Even though truckers are professional drivers, they are still human, and capable of making mistakes. When these mistakes occur, they can cause serious accidents that can leave you with substantial physical and financial harm. Fortunately, you may be able to file a lawsuit that will help you recover for those harms.
To win your lawsuit, you will have to show that some party caused the accident that led to your injuries – perhaps the trucker, or maybe their employer or a third party. Truck drivers might speed, get distracted, fall asleep at the wheel, or even drive under the influence. Trucking companies might fail to provide adequate training to their drivers or overschedule them, causing fatigue.
Getting started with this process may seem intimidating, but the seasoned South Carolina truck accident attorneys at Burriss Ridgeway Injury Lawyers can help, starting with a free initial case assessment to get you started. Learn more by calling our offices at (803) 451-4000.
Trucking accidents happen every day in South Carolina. Whether you are on a highway, driving through the country, or downtown in traffic, any of the below instances of trucker negligence may cause an accident that leaves you injured.
Trucks, particularly semis, are substantially heavier than other vehicles on the road and require much more time and roadway to come to a complete stop. Truckers are responsible for keeping that in mind on the road so that they avoid situations where they cannot stop in time to prevent an accident.
Speeding can cause the same dangers as tailgating, for the same reasons. Trucks that are moving at a higher speed will take even more time than usual to slow down and may not be agile enough to avoid an upcoming hazardous condition. Truckers may be more likely to speed if they might earn additional compensation or meet aggressive deadlines set by employers.
Driving under the influence is a major problem in the trucking industry. Though drunk driving is dangerous for any driver, commercial vehicles like trucks are larger, heavier, and are more likely to cause serious or fatal injuries in the case of an accident.
Truckers operate for long and irregular hours, sometimes deep into the night. If a truck driver gets distracted or falls asleep for even a second, they could veer out of their lane. Once you lose control of a truck, it is much more difficult to regain that control than it might be in a passenger vehicle.
While the truck driver might have caused your accident, they may not be the party that was actually responsible for your damages. Each trucking accident injury case is different, and we recommend that you speak with one of our South Carolina truck accident attorneys to assess who is liable in your case.
The first step that you will have to take to find out who is liable is to determine whether the truck driver is an employee or an independent contractor. An independent contractor is someone who is technically self-employed, even though they do work for another person or entity and get paid by them. Some key characteristics of an independent contractor include the ability to structure the time, place, and manner of their work, which often allows the contractor to do similar work (i.e., drive a truck) for other clients. An independent contractor will typically file a 1099 with the IRS for their taxes, as opposed to a W-2.

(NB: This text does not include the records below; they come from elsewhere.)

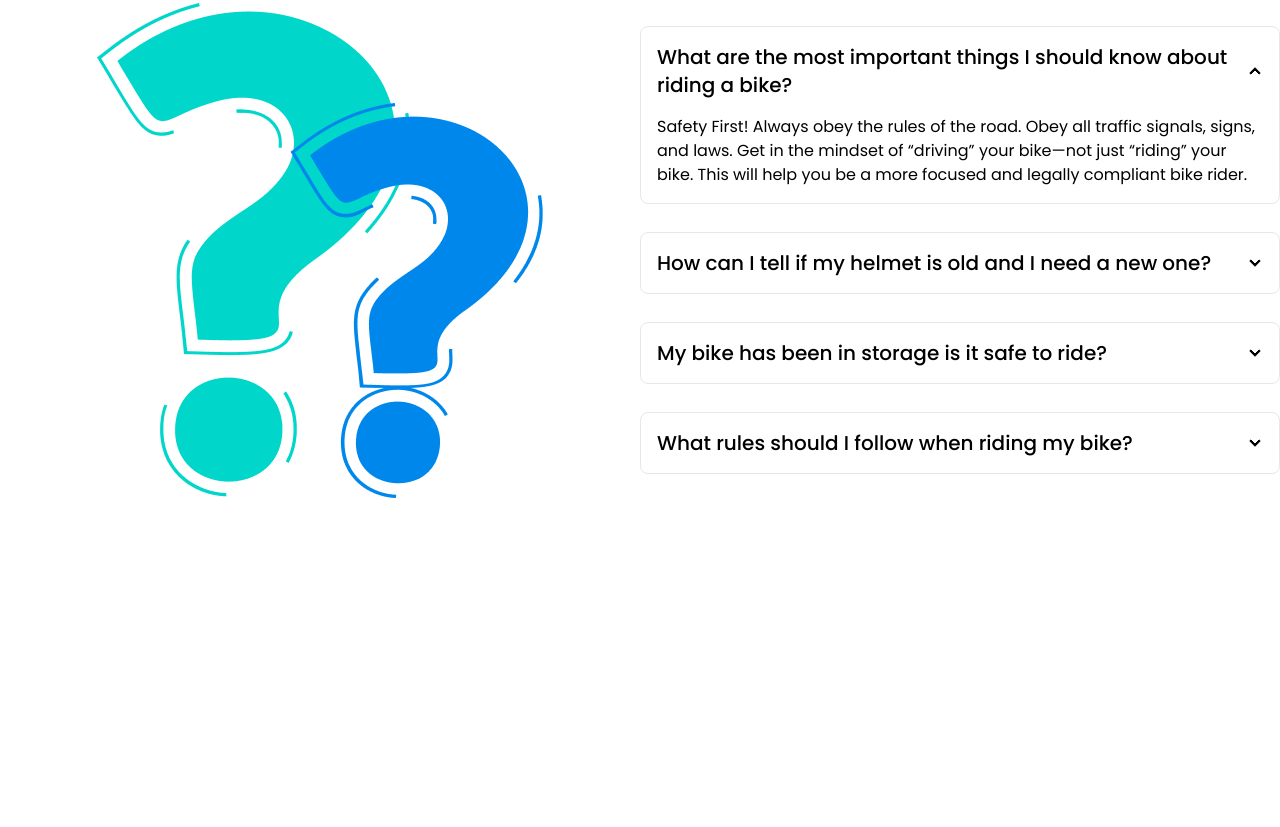
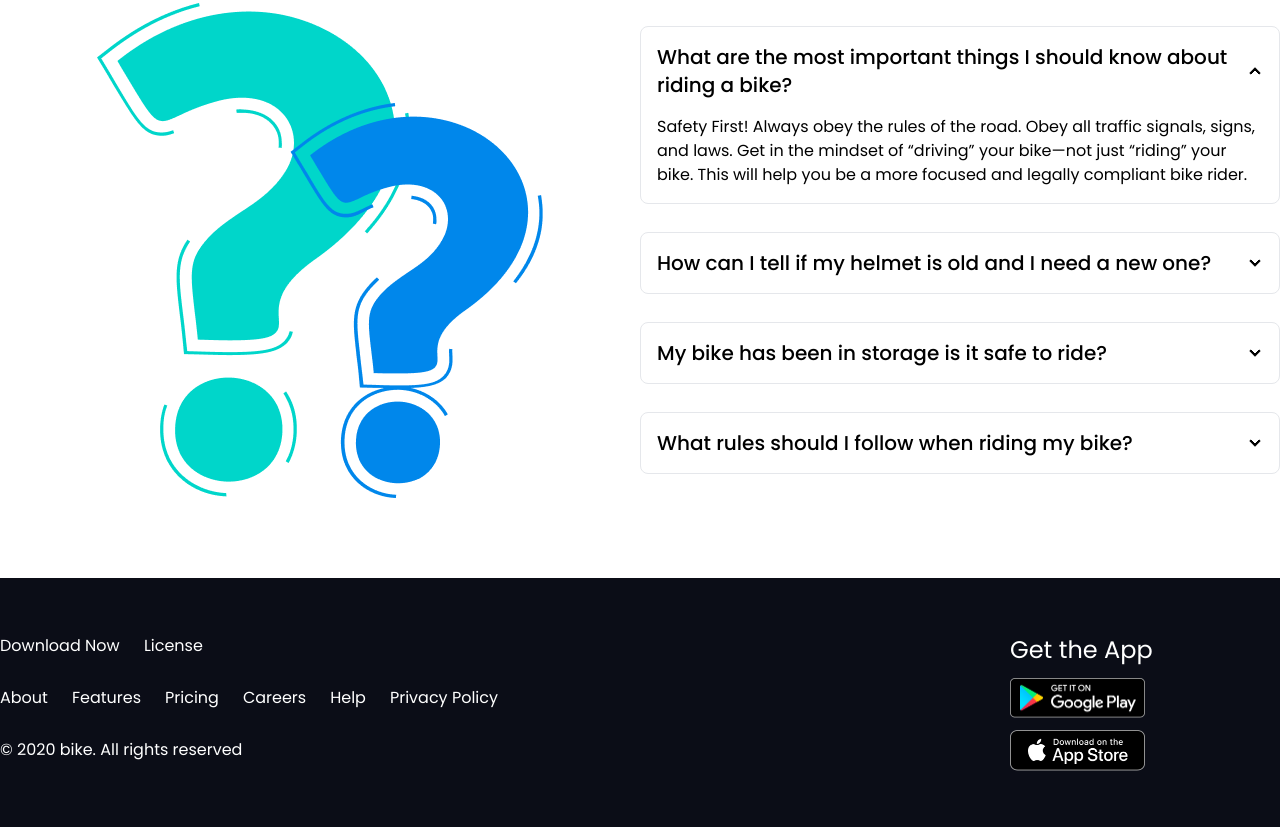
Before and after one commit to farukcse17/biker-zone-website, a plain HTML site: page index.html in a window 1280 px wide. Shown: the part 2738-3565 px from the top of the page. Before the commit the page ends 3316 px from the top, so only its background shows below. Drawn offline with nearby package versions, Linux system fonts and the light colour scheme.

Commit message:
footer desktop section added

```diff
--- a/index.html
+++ b/index.html
@@ -19,6 +19,7 @@
             clifford: '#da373d',
             'bike-primary': '#E76F51',
             'bike-primary-bg': 'rgba(231, 111, 81, 0.10)',
+            'footer-bg' : '#0B0D17',
           }
         }
       }
@@ -303,5 +304,31 @@
         </section>
     </main>
     <!-- Footer section -->
+    <footer class="bg-footer-bg text-white">
+        <div class="md:container md:mx-auto flex justify-between py-14">
+            <div class="space-y-7">
+                <p class="space-x-5">
+                    <a href="">Download Now</a>
+                    <a href="">License</a>
+                </p>
+                <ul class="flex space-x-6">
+                    <li><a href="">About</a></li>
+                    <li><a href="">Features</a></li>
+                    <li><a href="">Pricing</a></li>
+                    <li><a href="">Careers</a></li>
+                    <li><a href="">Help</a></li>
+                    <li><a href="">Privacy Policy</a></li>
+                </ul>
+                <p>&copy; 2020 bike. All rights reserved</p>
+            </div>
+            <div class="space-y-3">
+                <h4 class="text-2xl">Get the App</h4>
+                <div class="space-y-3">
+                    <a href="" class="block"><img src="images/others/android.png" alt="" class="w-1/2"></a>
+                    <a href="" class="block"><img src="images/others/ios.png" alt="" class="w-1/2"></a>
+                </div>
+            </div>
+        </div>
+    </footer>
 </body>
 </html>
```
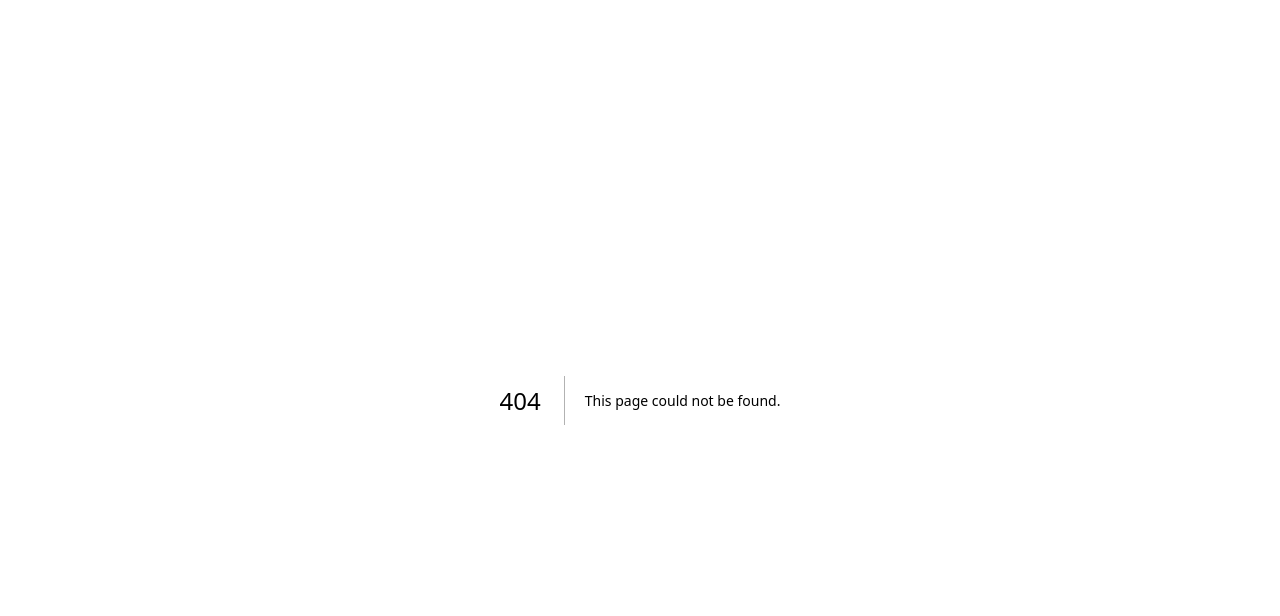
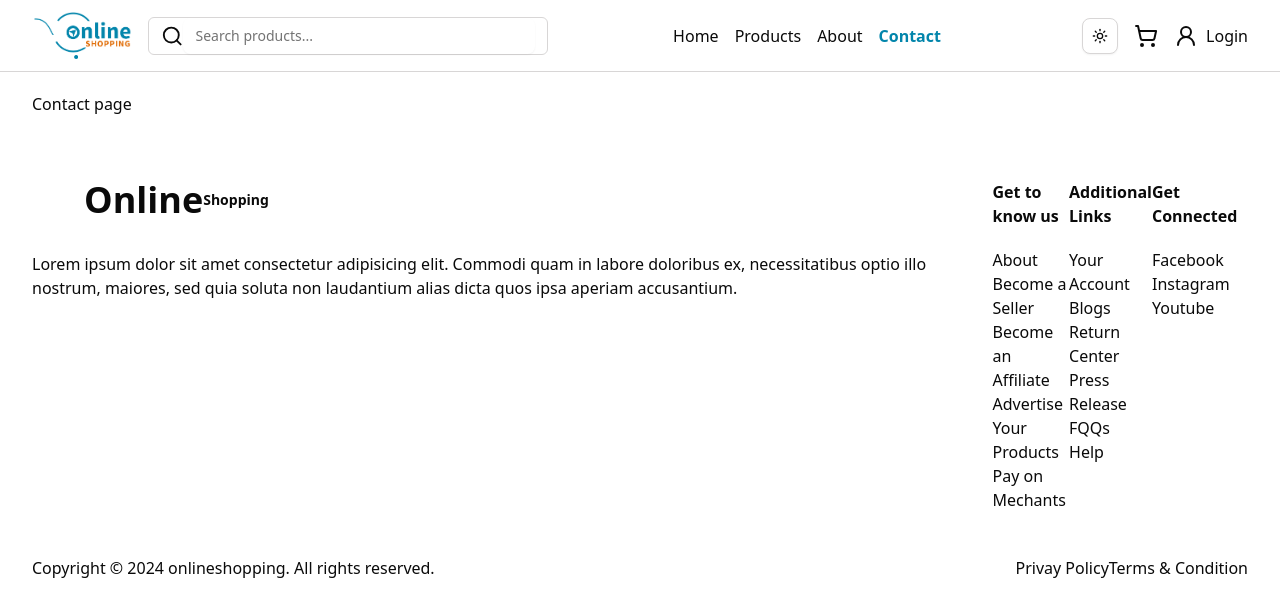
Before and after one commit to dipusth/nextjs-deploy, a Next.js app: page /contact in a window 1280 px wide. Before the commit this address had no page. Shown: the top 616 px of the page. Built offline with nearby package versions, Linux system fonts and the light colour scheme.

Commit message:
fixing auth layout

```diff
--- a/app/(auth)/layout.tsx
+++ b/app/(auth)/layout.tsx
@@ -5,5 +5,5 @@ export default function AuthLayout({
 }: {
   children: React.ReactNode;
 }) {
-  return <div className="auth-layout">{children}</div>;
+  return <div className="h-lvh">{children}</div>;
 }
--- a/app/(auth)/login/page.tsx
+++ b/app/(auth)/login/page.tsx
@@ -30,20 +30,16 @@ const LoginPage = () => {
     password: "",
   });
   const onSubmit: SubmitHandler<LoginType> = (data) => {
-    console.log("Submitted data:", data);
-    // send to API or further process
     if (data.username == "" || data.password == "") {
       alert("Please fill up the form");
       return;
     }
 
     const user = getUser(data.username, data.password);
-    console.log("user", user);
     if (user == null) {
       alert("Username or password is not correct");
       return;
     }
-    console.log("user", user);
     updateActiveUser(user);
     redirect("/");
   };
@@ -57,27 +53,7 @@ const LoginPage = () => {
     const id = event.target.id;
     const value = event.target.value;
     setData({ ...data, [id]: value });
-    console.log("handleInputChannge", event);
-    console.log("handleInputChannge value", value);
-    console.log("data value", data);
   };
-  // const handleFormSubmit = (event: React.FormEvent<HTMLFormElement>) => {
-  //   event.preventDefault();
-  //   if (data.username == "" || data.password == "") {
-  //     alert("Please fill up the form");
-  //     return;
-  //   }
-
-  //   const user = getUser(data.username, data.password);
-  //   console.log("user", user);
-  //   if (user == null) {
-  //     alert("Username or password is not correct");
-  //     return;
-  //   }
-  //   console.log("user", user);
-  //   updateActiveUser(user);
-  //   navigate("/dashboard");
-  // };
   return (
     <LoginWapper className="bg-wrapper bg-props bg-primary-400  h-full overflow-hidden ">
       <div className="flex items-center h-full">
@@ -188,7 +164,7 @@ const LoginPage = () => {
               </form>
             </CardContent>
           </Card>
-          <div className="mt-1 text-white text-muted-foreground *:[a]:hover:text-primary text-center text-xs text-balance *:[a]:underline *:[a]:underline-offset-4">
+          <div className="mt-1 text-white *:[a]:hover:text-primary text-center text-xs text-balance *:[a]:underline *:[a]:underline-offset-4">
             By clicking continue, you agree to our{" "}
             <a href="#">Terms of Service</a> and <a href="#">Privacy Policy</a>.
           </div>
--- a/app/(auth)/register/page.tsx
+++ b/app/(auth)/register/page.tsx
@@ -46,7 +46,6 @@ const RegisterPage = () => {
     };
   }, []);
   const [message, setMessage] = useState<React.ReactNode>("");
-  console.log("message", message);
   const handleInputChange = (event: React.ChangeEvent<HTMLInputElement>) => {
     const id = event.target.id;
     const value = event.target.value;
@@ -91,8 +90,6 @@ const RegisterPage = () => {
       username: "",
       password: "",
     });
-
-    // Save the user in local storage
   };
   return (
     <LoginWapper className="bg-wrapper bg-props bg-primary-400  h-full overflow-hidden ">
--- /dev/null
+++ b/app/(pages)/contact/Style.tsx
@@ -0,0 +1,16 @@
+import styled from "styled-components";
+
+const CartWrapper = styled.div`
+  &:not(:last-child) {
+    border-bottom: 1px solid #ccc;
+    margin-bottom: 30px;
+  }
+  .cart-img {
+    img {
+      max-height: 100px;
+      max-width: 100px;
+    }
+  }
+`;
+
+export default CartWrapper;
--- /dev/null
+++ b/app/(pages)/contact/page.tsx
@@ -0,0 +1,11 @@
+import React from "react";
+
+const ContactPage = () => {
+  return (
+    <div className="container py-5">
+      <div className="contact">Contact page</div>
+    </div>
+  );
+};
+
+export default ContactPage;
--- a/app/(pages)/page.css
+++ b/app/(pages)/page.css
@@ -1,5 +1,3 @@
-
-
 /* Dropdown Menu */
 .dropdown {
   &:hover {
@@ -27,6 +25,19 @@
     }
     .icon {
       width: 24px;
+    }
+  }
+}
+/* search wrapper */
+.search-wrapper {
+  &:focus-visible,
+  &:focus,
+  &:focus-within {
+    outline: 1px solid #0285ab;
+  }
+  input {
+    &:focus-visible {
+      box-shadow: none;
     }
   }
 }
@@ -1264,7 +1275,6 @@ footer {
   }
 }
 
-
 @keyframes spacing {
   0% {
     padding-right: 0;
--- a/app/layout.tsx
+++ b/app/layout.tsx
@@ -1,5 +1,5 @@
 import type { Metadata } from "next";
-import { Geist, Geist_Mono } from "next/font/google";
+import { Geist, Geist_Mono, Outfit } from "next/font/google";
 import "./globals.css";
 import { ThemeProvider } from "@/components/theme-provider";
 import { CartProvider } from "@/context/CartContext";
@@ -14,8 +14,13 @@ const geistMono = Geist_Mono({
   subsets: ["latin"],
 });
 
+const OutfitFont = Outfit({
+  variable: "--font-outfit",
+  subsets: ["latin"],
+  weight: ["500", "700", "900"],
+});
 export const metadata: Metadata = {
-  title: "Create Next App",
+  title: "Online Shopping",
   description: "Generated by create next app",
 };
 
@@ -27,7 +32,7 @@ export default function RootLayout({
   return (
     <html lang="en" suppressHydrationWarning>
       <body
-        className={`${geistSans.variable} ${geistMono.variable} antialiased`}
+        className={`${geistSans.variable} ${geistMono.variable} ${OutfitFont.variable} antialiased`}
       >
         <ThemeProvider
           attribute="class"
--- a/components/Search.tsx
+++ b/components/Search.tsx
@@ -6,7 +6,7 @@ const SearchBar = () => {
     console.log("searching.. handleSearch");
   };
   return (
-    <div className="flex items-center max-w-3xs border px-3 rounded-sm search-wrapper">
+    <div className="flex items-center max-w-3xs min-w-[400px] border px-3 rounded-sm search-wrapper">
       <Search />
       <Input
         type="text"
```
Lines whose indentation alone changed are shown as unchanged.
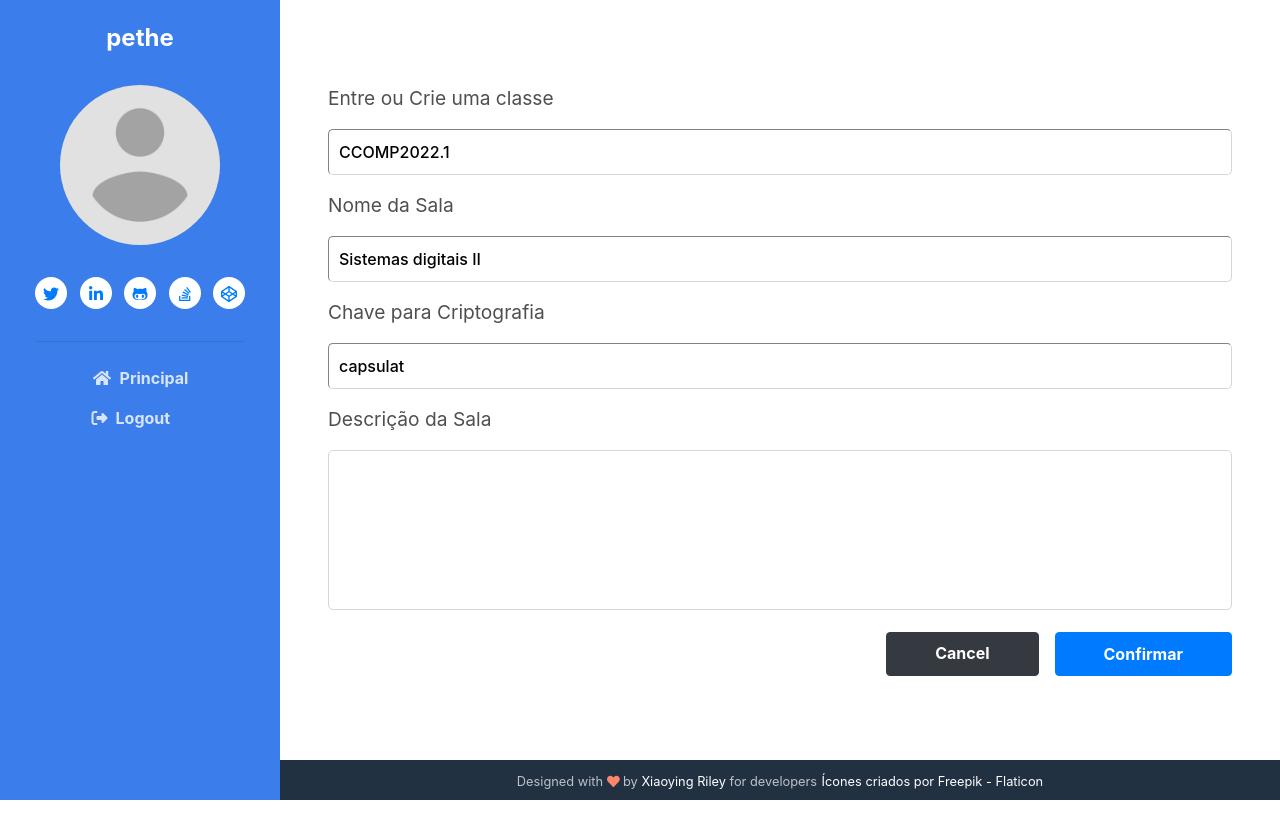
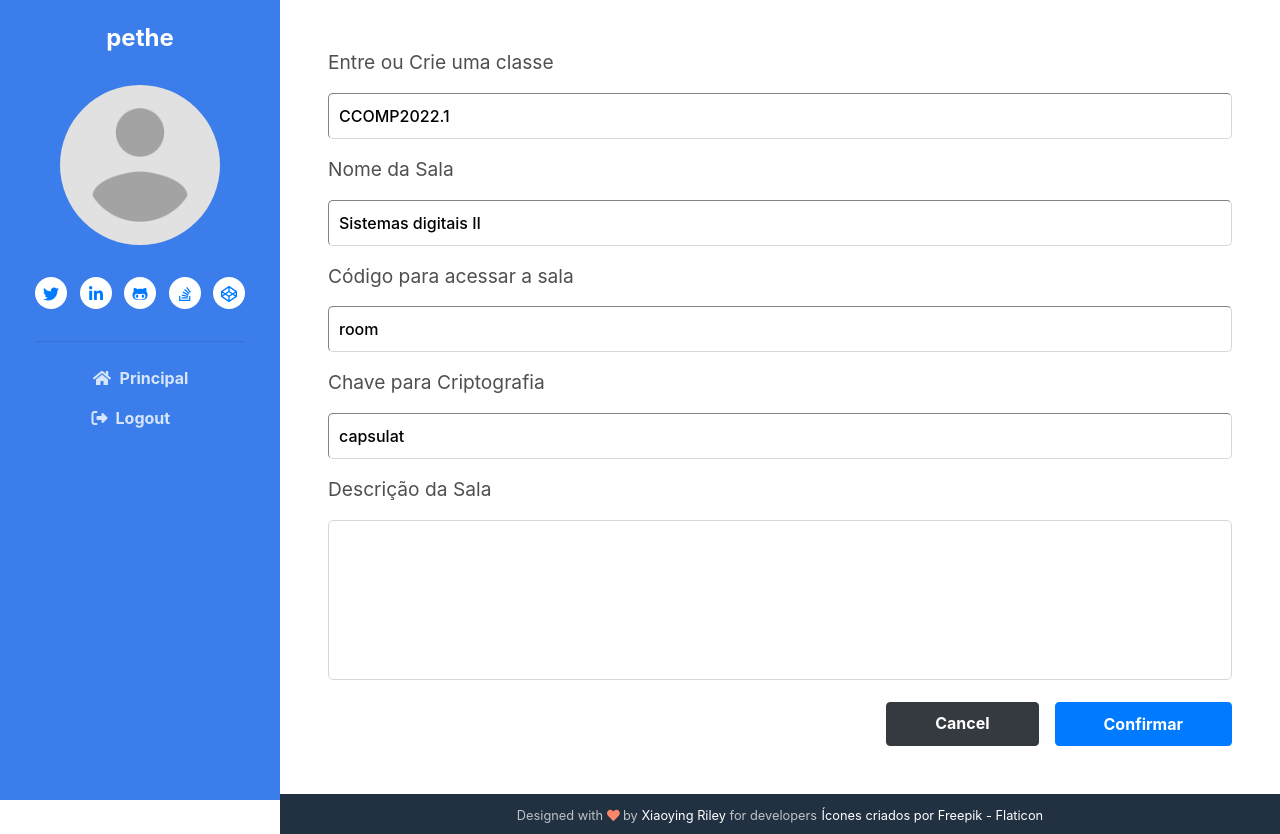
Before and after one commit to M4Y50N/capsulat, a Django app: page /update-room/4 in a window 1280 px wide. Before the commit the page ends 800 px from the top, so only its background shows below. Run offline with Django 4.2, Linux system fonts and the light colour scheme; a user stored in the database is signed in; data comes from the database, SQL or seed files in the repository; both versions use the stored data as it was after the commit; some libraries are stand-ins or nearby versions.

Commit message:
added a password to join in room

```diff
--- a/base/models.py
+++ b/base/models.py
@@ -14,6 +14,7 @@ class Room(models.Model):
     classe = models.ForeignKey(Classe, on_delete=models.SET_NULL, null=True)
     name = models.CharField(max_length=200)
     desc = models.TextField(null=True, blank=True)
+    room_join = models.CharField(default='room', max_length=20)
     participants = models.ManyToManyField(
         User, related_name='participants', blank=True)
 
--- a/base/templates/base/room_form.html
+++ b/base/templates/base/room_form.html
@@ -29,14 +29,21 @@
 
             <div class="form__group mb-3 w-100">
 
+              <label  for="room_name">Código para acessar a sala</label>
+
+              <div class="form-control2">
+                {{form.room_join}}
+              </div>
+            </div>
+
+            <div class="form__group mb-3 w-100">
+
               <label  for="room_name">Chave para Criptografia</label>
 
               <div class="form-control2">
                 {{form.crypt_key}}
               </div>
             </div>
-
-
 
             <div class="form__group mb-3">
               <label for="room_description">Descrição da Sala</label>
--- a/base/urls.py
+++ b/base/urls.py
@@ -3,7 +3,7 @@ from . import views
 
 urlpatterns = [
     path('profile/<str:pk>', views.userProfile, name="user-profile"),
-    # path('cryp/', views.roomCrypt, name="crypt-now"),
+    path('room-join/<str:pk>', views.joinRoom, name="join"),
     path('login/', views.loginPage, name="login"),
     path('logout/', views.logoutUser, name="logout"),
     path('register/', views.registerPage, name="register"),
--- a/base/views.py
+++ b/base/views.py
@@ -159,7 +159,7 @@ def room(request, pk):
         message = Message.objects.create(
             user=request.user, room=room, body=request.POST.get('body')
         )
-        room.participants.add(request.user)
+
         return redirect('room', pk=room.id)
 
     howLongAgo(room_messages)
@@ -197,6 +197,7 @@ def createRoom(request):
         Room.objects.create(
             host=request.user,
             classe=classe,
+            room_join=request.POST.get('room_join'),
             crypt_key=crypt_key,
             name=request.POST.get('name'),
             desc=request.POST.get('desc'),
@@ -218,6 +219,7 @@ def updateRoom(request, pk):
         classe, created = Classe.objects.get_or_create(name=classe_name)
         room.name = request.POST.get('name')
         room.classe = classe
+        room.room_join=request.POST.get('room_join')
         room.crypt_key = request.POST.get('crypt_key')
         room.desc = request.POST.get('desc')
         room.save()
@@ -236,6 +238,24 @@ def deleteRoom(request, pk):
         return redirect('home')
     return render(request, 'base/delete.html', {'obj': room})
 
+@login_required(login_url='login')
+def joinRoom(request, pk):
+    room = Room.objects.get(id=pk)
+    participantes = room.participants.all()
+
+    for p in participantes:
+        if p == request.user:
+            return redirect('room', pk)
+
+
+    if request.method == 'POST':
+        if room.room_join == request.POST.get('room_join'):
+            room.participants.add(request.user)
+            return redirect('room', pk)
+        else:
+            return redirect('home')
+    return render(request, 'base/join_room.html', {'obj': room})
+
 
 @login_required(login_url='login')
 def deleteMessage(request, pk):
```
Also changed, not shown: base/templates/base/feed_component.html (+12 -5 lines), base/templates/base/join_room.html (added, +11 -0 lines), base/migrations/0011_room_room_join.py (added), db.sqlite3.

If the truck driver who caused your accident was a traditional employee of a trucking company, you generally will be able to name the trucking company in your lawsuit. This can be beneficial for victims who suffer serious damages that the trucker’s commercial auto insurance might not fully cover. If the truck driver was an independent contractor, however, you may only be able to name the truck driver in your suit.
There are several other considerations that may make a trucking company liable for your damages. Trucking companies are responsible for overseeing their drivers’ hiring, training, and work schedules. If the company hires a driver with a poor record or fails to provide adequate safety and operational training to their driver, you may be able to show that the company’s failures contributed to your accident. Trucking companies may pack a driver’s schedule in order to meet deadlines, forcing them to work on little to no sleep. If the trucking company owns the vehicle that the driver uses, the company may also be responsible for inspections and maintenance for the vehicle to cure any problems that might lead to a dangerous malfunction on the road.
Many truck drivers own their own vehicles. A number of entities, such as the truck manufacturer and the manufacturers of individual parts, must produce safe vehicles, and they should institute recalls if they find a defect. If a particular defect was responsible for causing your accident, you may be able to name one or more of these manufacturers in your suit. Our experienced South Carolina truck accident attorneys will help you with identifying defendants in third-party liability cases.
The State of South Carolina limits you to three years with which to file your civil suit for truck accident damages. The three-year clock begins to run on the date of your accident, so if you file later than the three-year anniversary of your accident, you will not be able to recover damages. Give your South Carolina truck accident attorney enough time to get your claim filed in time by acting today.
Burriss Ridgeway Injury Lawyers will offer you a free initial case review so that you can make the best decision for your financial future. Call us today to learn more at (803) 451-4000.
Our Caring Attorneys in Columbia, SC are here to help.